Records for the exercise Block Start

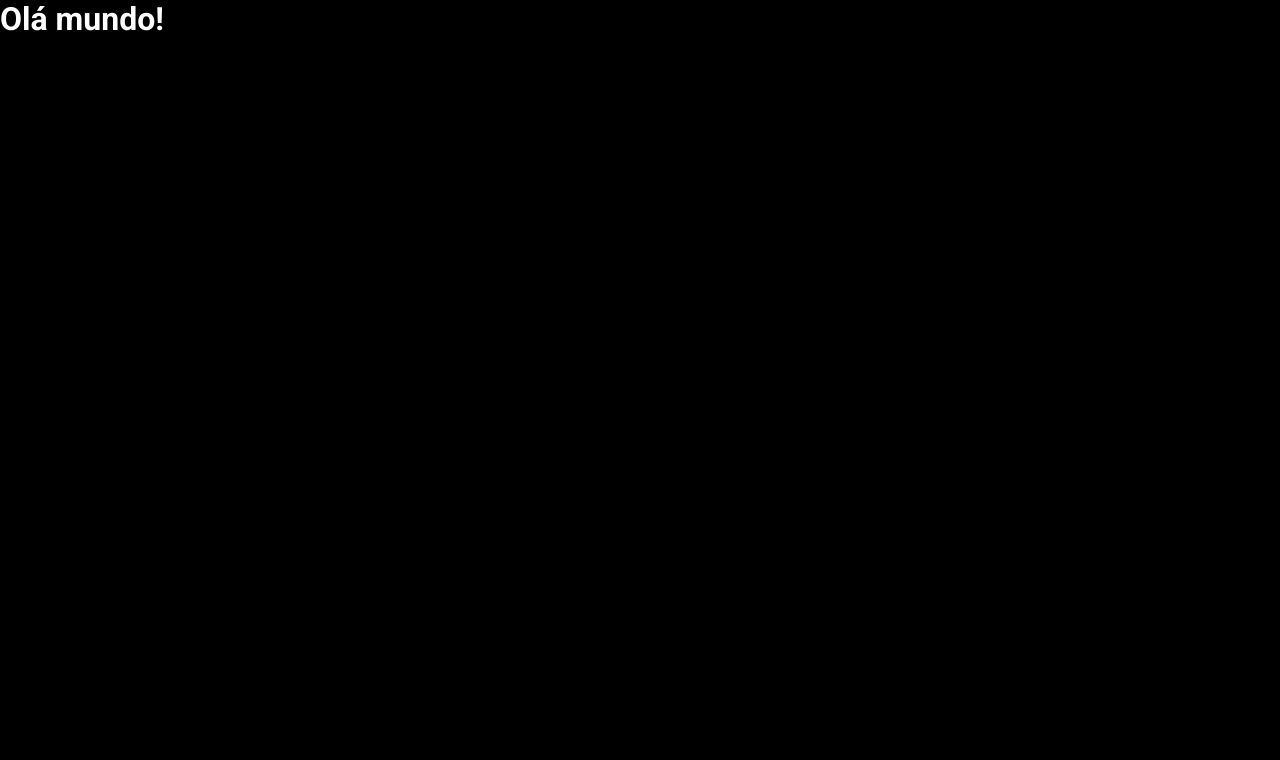
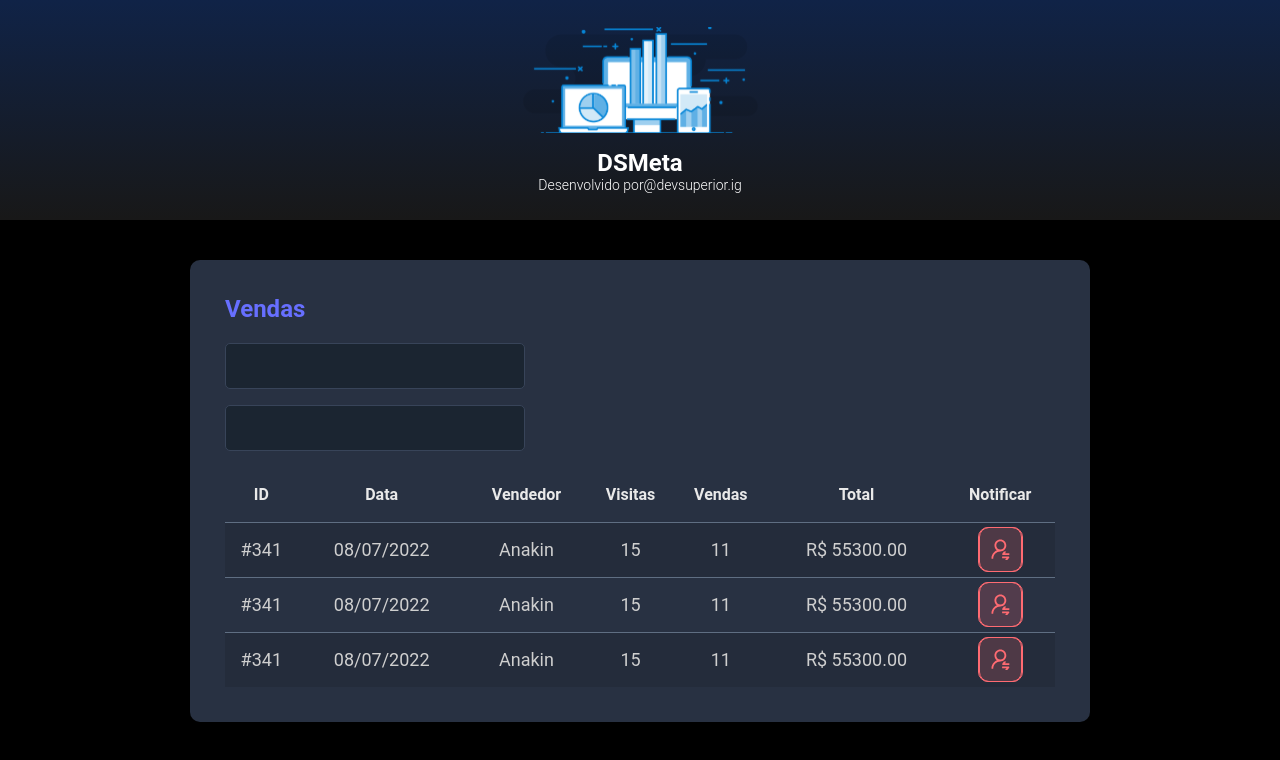
Before and after one commit to pedrocornelio/dsmeta, a React (Vite) app in the folder frontend/: page / in a window 1280 px wide. Shown: the top 760 px of the page. Built offline with nearby package versions, Linux system fonts and the light colour scheme.

Commit message:
Project Components

```diff
--- a/frontend/src/App.tsx
+++ b/frontend/src/App.tsx
@@ -1,6 +1,18 @@
+import Header from "./components/header"
+import SalesCard from "./components/salesCard"
+
 function App() {
   return (
-    <h1>Olá mundo!</h1>
+    <>
+      <Header />
+      <main>
+        <section id="sales">
+          <div className="dsmeta-container">
+            <SalesCard />
+          </div>
+        </section>
+      </main>
+    </>
   )
 }
 
--- /dev/null
+++ b/frontend/src/components/NotificationButton/index.tsx
@@ -0,0 +1,12 @@
+import icon from '../../assets/img/notification-icon.svg'
+import './styles.css'
+
+function NotificationButton() {
+    return (
+        <div className="dsmeta-red-btn">
+            <img src={icon} alt="Notificar" />
+        </div>
+    )
+}
+
+export default NotificationButton
--- /dev/null
+++ b/frontend/src/components/NotificationButton/styles.css
@@ -0,0 +1,15 @@
+.dsmeta-red-btn {
+    height: 45px;
+    width: 45px;
+    background: rgba(255, 107, 114, 0.1);
+    border: 1px solid #ff6b72;
+    border-radius: 10px;
+    display: flex;
+    align-items: center;
+    justify-content: center;
+    cursor: pointer;
+  }
+
+  .dsmeta-red-btn img {
+      width: 19px;
+  }
--- /dev/null
+++ b/frontend/src/components/header/index.tsx
@@ -0,0 +1,20 @@
+import logo from '../../assets/img/logo.svg'
+
+import './styles.css'
+
+function Header() {
+    return (
+        <header>
+            <div className="dsmeta-logo-container">
+                <img src={logo} alt="DSMeta" />
+                <h1>DSMeta</h1>
+                <p>
+                    Desenvolvido por
+                    <a href="https://www.instagram.com/devsuperior.ig">@devsuperior.ig</a>
+                </p>
+            </div>
+        </header>
+    )
+}
+
+export default Header
--- /dev/null
+++ b/frontend/src/components/header/styles.css
@@ -0,0 +1,27 @@
+header {
+    background: linear-gradient(180deg, #102347 0%, #181818 100%);
+    height: 220px;
+    display: flex;
+    align-items: center;
+    justify-content: center;
+  }
+
+  .dsmeta-logo-container {
+    display: flex;
+    flex-direction: column;
+    align-items: center;
+  }
+
+  .dsmeta-logo-container img {
+    width: 235px;
+  }
+
+  .dsmeta-logo-container h1 {
+    margin-top: 15px;
+    font-size: 24px;
+  }
+
+  .dsmeta-logo-container p {
+    font-size: 14px;
+    font-weight: 300;
+  }
--- /dev/null
+++ b/frontend/src/components/salesCard/index.tsx
@@ -0,0 +1,85 @@
+import NotificationButton from '../NotificationButton'
+import './styles.css'
+
+function SalesCard() {
+    return (
+        <div className="dsmeta-card">
+            <h2 className="dsmeta-sales-title">Vendas</h2>
+            <div>
+                <div className="dsmeta-form-control-container">
+                    <input className="dsmeta-form-control" type="text" />
+                </div>
+                <div className="dsmeta-form-control-container">
+                    <input className="dsmeta-form-control" type="text" />
+                </div>
+            </div>
+
+            <div>
+                <table className="dsmeta-sales-table">
+                    <thead>
+                        <tr>
+                            <th className="show992">ID</th>
+                            <th className="show576">Data</th>
+                            <th>Vendedor</th>
+                            <th className="show992">Visitas</th>
+                            <th className="show992">Vendas</th>
+                            <th>Total</th>
+                            <th>Notificar</th>
+                        </tr>
+                    </thead>
+                    <tbody>
+                        <tr>
+                            <td className="show992">#341</td>
+                            <td className="show576">08/07/2022</td>
+                            <td>Anakin</td>
+                            <td className="show992">15</td>
+                            <td className="show992">11</td>
+                            <td>R$ 55300.00</td>
+                            <td>
+                                <div className="dsmeta-red-btn-container">
+                                    <div className="dsmeta-red-btn">
+                                        <NotificationButton />
+                                    </div>
+                                </div>
+                            </td>
+                        </tr>
+                        <tr>
+                            <td className="show992">#341</td>
+                            <td className="show576">08/07/2022</td>
+                            <td>Anakin</td>
+                            <td className="show992">15</td>
+                            <td className="show992">11</td>
+                            <td>R$ 55300.00</td>
+                            <td>
+                                <div className="dsmeta-red-btn-container">
+                                    <div className="dsmeta-red-btn">
+                                        <NotificationButton />
+                                    </div>
+                                </div>
+                            </td>
+                        </tr>
+                        <tr>
+                            <td className="show992">#341</td>
+                            <td className="show576">08/07/2022</td>
+                            <td>Anakin</td>
+                            <td className="show992">15</td>
+                            <td className="show992">11</td>
+                            <td>R$ 55300.00</td>
+                            <td>
+                                <div className="dsmeta-red-btn-container">
+                                    <div className="dsmeta-red-btn">
+                                        <NotificationButton />
+                                    </div>
+                                </div>
+                            </td>
+                        </tr>
+                    </tbody>
+
+                </table>
+            </div>
+
+        </div>
+    )
+}
+
+export default SalesCard
--- /dev/null
+++ b/frontend/src/components/salesCard/styles.css
@@ -0,0 +1,97 @@
+.dsmeta-card {
+    background-color: #283142;
+    border-radius: 10px;
+    padding: 30px 10px;
+  }
+
+  .dsmeta-sales-title {
+    color: #676fff;
+    font-size: 24px;
+    margin-bottom: 20px;
+  }
+
+  .dsmeta-form-control-container {
+    margin-bottom: 16px;
+    max-width: 300px;
+  }
+
+  .dsmeta-form-control {
+    width: 100%;
+    height: 46px;
+    background-color: #1b2531;
+    border: 1px solid #384459;
+    border-radius: 5px;
+    color: #9aaabe;
+    padding: 0 20px;
+    font-size: 18px;
+  }
+
+  .dsmeta-sales-table {
+    width: 100%;
+    border-spacing: 0;
+    border-collapse: collapse;
+  }
+
+  .dsmeta-sales-table thead {
+    height: 55px;
+    font-size: 16px;
+    color: #e9e9e9;
+    font-weight: 700;
+  }
+
+  .dsmeta-sales-table tbody {
+    font-size: 14px;
+    font-weight: 400;
+    color: #cfcfcf;
+    text-align: center;
+  }
+
+  .dsmeta-sales-table tbody tr {
+    height: 74px;
+    border-top: 1px solid #5f6e82;
+  }
+
+  .dsmeta-sales-table tbody tr:hover > td {
+    background-color: #384459;
+  }
+
+  .dsmeta-sales-table tbody tr:nth-child(odd) {
+    background-color: #242c3b;
+  }
+
+  .dsmeta-red-btn-container {
+      display: flex;
+      justify-content: center;
+  }
+
+  .show576 {
+      display: none;
+  }
+
+  .show992 {
+      display: none;
+  }
+
+  @media (min-width: 576px) {
+      .show576 {
+          display: table-cell;
+      }
+
+      .dsmeta-card {
+          padding: 35px;
+      }
+
+      .dsmeta-sales-table tbody tr {
+          height: 55px;
+      }
+
+      .dsmeta-sales-table tbody {
+          font-size: 18px;
+      }
+  }
+
+  @media (min-width: 992px) {
+      .show992 {
+          display: table-cell;
+      }
+  }
--- a/frontend/src/index.css
+++ b/frontend/src/index.css
@@ -1,5 +1,3 @@
-@import url("https://fonts.googleapis.com/css2?family=Roboto:wght@300;400;700&display=swap");
-
 * {
   font-family: "Roboto", sans-serif;
   box-sizing: border-box;
@@ -19,3 +17,13 @@
   color: unset;
   text-decoration: none;
 }
+
+.dsmeta-container {
+  width: 100%;
+  max-width: 900px;
+  margin: 0 auto;
+}
+
+#sales {
+  padding: 40px 10px;
+}
```
Also changed, not shown: frontend/src/assets/img/logo.svg (added), frontend/src/assets/img/notification-icon.svg (added).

Records for the exercise Block End

__Task to complete__. Could you retype every record exactly, leaving the pictures out?

__Response area__.
Before and after one commit to pedrocornelio/dsmeta, a React (Vite) app in the folder frontend/: page / in a window 1280 px wide. Shown: the top 760 px of the page. Built offline with nearby package versions, Linux system fonts and the light colour scheme.

Commit message:
Project Components

```diff
--- a/frontend/src/App.tsx
+++ b/frontend/src/App.tsx
@@ -1,6 +1,18 @@
+import Header from "./components/header"
+import SalesCard from "./components/salesCard"
+
 function App() {
   return (
-    <h1>Olá mundo!</h1>
+    <>
+      <Header />
+      <main>
+        <section id="sales">
+          <div className="dsmeta-container">
+            <SalesCard />
+          </div>
+        </section>
+      </main>
+    </>
   )
 }
 
--- /dev/null
+++ b/frontend/src/components/NotificationButton/index.tsx
@@ -0,0 +1,12 @@
+import icon from '../../assets/img/notification-icon.svg'
+import './styles.css'
+
+function NotificationButton() {
+    return (
+        <div className="dsmeta-red-btn">
+            <img src={icon} alt="Notificar" />
+        </div>
+    )
+}
+
+export default NotificationButton
--- /dev/null
+++ b/frontend/src/components/NotificationButton/styles.css
@@ -0,0 +1,15 @@
+.dsmeta-red-btn {
+    height: 45px;
+    width: 45px;
+    background: rgba(255, 107, 114, 0.1);
+    border: 1px solid #ff6b72;
+    border-radius: 10px;
+    display: flex;
+    align-items: center;
+    justify-content: center;
+    cursor: pointer;
+  }
+
+  .dsmeta-red-btn img {
+      width: 19px;
+  }
--- /dev/null
+++ b/frontend/src/components/header/index.tsx
@@ -0,0 +1,20 @@
+import logo from '../../assets/img/logo.svg'
+
+import './styles.css'
+
+function Header() {
+    return (
+        <header>
+            <div className="dsmeta-logo-container">
+                <img src={logo} alt="DSMeta" />
+                <h1>DSMeta</h1>
+                <p>
+                    Desenvolvido por
+                    <a href="https://www.instagram.com/devsuperior.ig">@devsuperior.ig</a>
+                </p>
+            </div>
+        </header>
+    )
+}
+
+export default Header
--- /dev/null
+++ b/frontend/src/components/header/styles.css
@@ -0,0 +1,27 @@
+header {
+    background: linear-gradient(180deg, #102347 0%, #181818 100%);
+    height: 220px;
+    display: flex;
+    align-items: center;
+    justify-content: center;
+  }
+
+  .dsmeta-logo-container {
+    display: flex;
+    flex-direction: column;
+    align-items: center;
+  }
+
+  .dsmeta-logo-container img {
+    width: 235px;
+  }
+
+  .dsmeta-logo-container h1 {
+    margin-top: 15px;
+    font-size: 24px;
+  }
+
+  .dsmeta-logo-container p {
+    font-size: 14px;
+    font-weight: 300;
+  }
--- /dev/null
+++ b/frontend/src/components/salesCard/index.tsx
@@ -0,0 +1,85 @@
+import NotificationButton from '../NotificationButton'
+import './styles.css'
+
+function SalesCard() {
+    return (
+        <div className="dsmeta-card">
+            <h2 className="dsmeta-sales-title">Vendas</h2>
+            <div>
+                <div className="dsmeta-form-control-container">
+                    <input className="dsmeta-form-control" type="text" />
+                </div>
+                <div className="dsmeta-form-control-container">
+                    <input className="dsmeta-form-control" type="text" />
+                </div>
+            </div>
+
+            <div>
+                <table className="dsmeta-sales-table">
+                    <thead>
+                        <tr>
+                            <th className="show992">ID</th>
+                            <th className="show576">Data</th>
+                            <th>Vendedor</th>
+                            <th className="show992">Visitas</th>
+                            <th className="show992">Vendas</th>
+                            <th>Total</th>
+                            <th>Notificar</th>
+                        </tr>
+                    </thead>
+                    <tbody>
+                        <tr>
+                            <td className="show992">#341</td>
+                            <td className="show576">08/07/2022</td>
+                            <td>Anakin</td>
+                            <td className="show992">15</td>
+                            <td className="show992">11</td>
+                            <td>R$ 55300.00</td>
+                            <td>
+                                <div className="dsmeta-red-btn-container">
+                                    <div className="dsmeta-red-btn">
+                                        <NotificationButton />
+                                    </div>
+                                </div>
+                            </td>
+                        </tr>
+                        <tr>
+                            <td className="show992">#341</td>
+                            <td className="show576">08/07/2022</td>
+                            <td>Anakin</td>
+                            <td className="show992">15</td>
+                            <td className="show992">11</td>
+                            <td>R$ 55300.00</td>
+                            <td>
+                                <div className="dsmeta-red-btn-container">
+                                    <div className="dsmeta-red-btn">
+                                        <NotificationButton />
+                                    </div>
+                                </div>
+                            </td>
+                        </tr>
+                        <tr>
+                            <td className="show992">#341</td>
+                            <td className="show576">08/07/2022</td>
+                            <td>Anakin</td>
+                            <td className="show992">15</td>
+                            <td className="show992">11</td>
+                            <td>R$ 55300.00</td>
+                            <td>
+                                <div className="dsmeta-red-btn-container">
+                                    <div className="dsmeta-red-btn">
+                                        <NotificationButton />
+                                    </div>
+                                </div>
+                            </td>
+                        </tr>
+                    </tbody>
+
+                </table>
+            </div>
+
+        </div>
+    )
+}
+
+export default SalesCard
--- /dev/null
+++ b/frontend/src/components/salesCard/styles.css
@@ -0,0 +1,97 @@
+.dsmeta-card {
+    background-color: #283142;
+    border-radius: 10px;
+    padding: 30px 10px;
+  }
+
+  .dsmeta-sales-title {
+    color: #676fff;
+    font-size: 24px;
+    margin-bottom: 20px;
+  }
+
+  .dsmeta-form-control-container {
+    margin-bottom: 16px;
+    max-width: 300px;
+  }
+
+  .dsmeta-form-control {
+    width: 100%;
+    height: 46px;
+    background-color: #1b2531;
+    border: 1px solid #384459;
+    border-radius: 5px;
+    color: #9aaabe;
+    padding: 0 20px;
+    font-size: 18px;
+  }
+
+  .dsmeta-sales-table {
+    width: 100%;
+    border-spacing: 0;
+    border-collapse: collapse;
+  }
+
+  .dsmeta-sales-table thead {
+    height: 55px;
+    font-size: 16px;
+    color: #e9e9e9;
+    font-weight: 700;
+  }
+
+  .dsmeta-sales-table tbody {
+    font-size: 14px;
+    font-weight: 400;
+    color: #cfcfcf;
+    text-align: center;
+  }
+
+  .dsmeta-sales-table tbody tr {
+    height: 74px;
+    border-top: 1px solid #5f6e82;
+  }
+
+  .dsmeta-sales-table tbody tr:hover > td {
+    background-color: #384459;
+  }
+
+  .dsmeta-sales-table tbody tr:nth-child(odd) {
+    background-color: #242c3b;
+  }
+
+  .dsmeta-red-btn-container {
+      display: flex;
+      justify-content: center;
+  }
+
+  .show576 {
+      display: none;
+  }
+
+  .show992 {
+      display: none;
+  }
+
+  @media (min-width: 576px) {
+      .show576 {
+          display: table-cell;
+      }
+
+      .dsmeta-card {
+          padding: 35px;
+      }
+
+      .dsmeta-sales-table tbody tr {
+          height: 55px;
+      }
+
+      .dsmeta-sales-table tbody {
+          font-size: 18px;
+      }
+  }
+
+  @media (min-width: 992px) {
+      .show992 {
+          display: table-cell;
+      }
+  }
--- a/frontend/src/index.css
+++ b/frontend/src/index.css
@@ -1,5 +1,3 @@
-@import url("https://fonts.googleapis.com/css2?family=Roboto:wght@300;400;700&display=swap");
-
 * {
   font-family: "Roboto", sans-serif;
   box-sizing: border-box;
@@ -19,3 +17,13 @@
   color: unset;
   text-decoration: none;
 }
+
+.dsmeta-container {
+  width: 100%;
+  max-width: 900px;
+  margin: 0 auto;
+}
+
+#sales {
+  padding: 40px 10px;
+}
```
Also changed, not shown: frontend/src/assets/img/logo.svg (added), frontend/src/assets/img/notification-icon.svg (added).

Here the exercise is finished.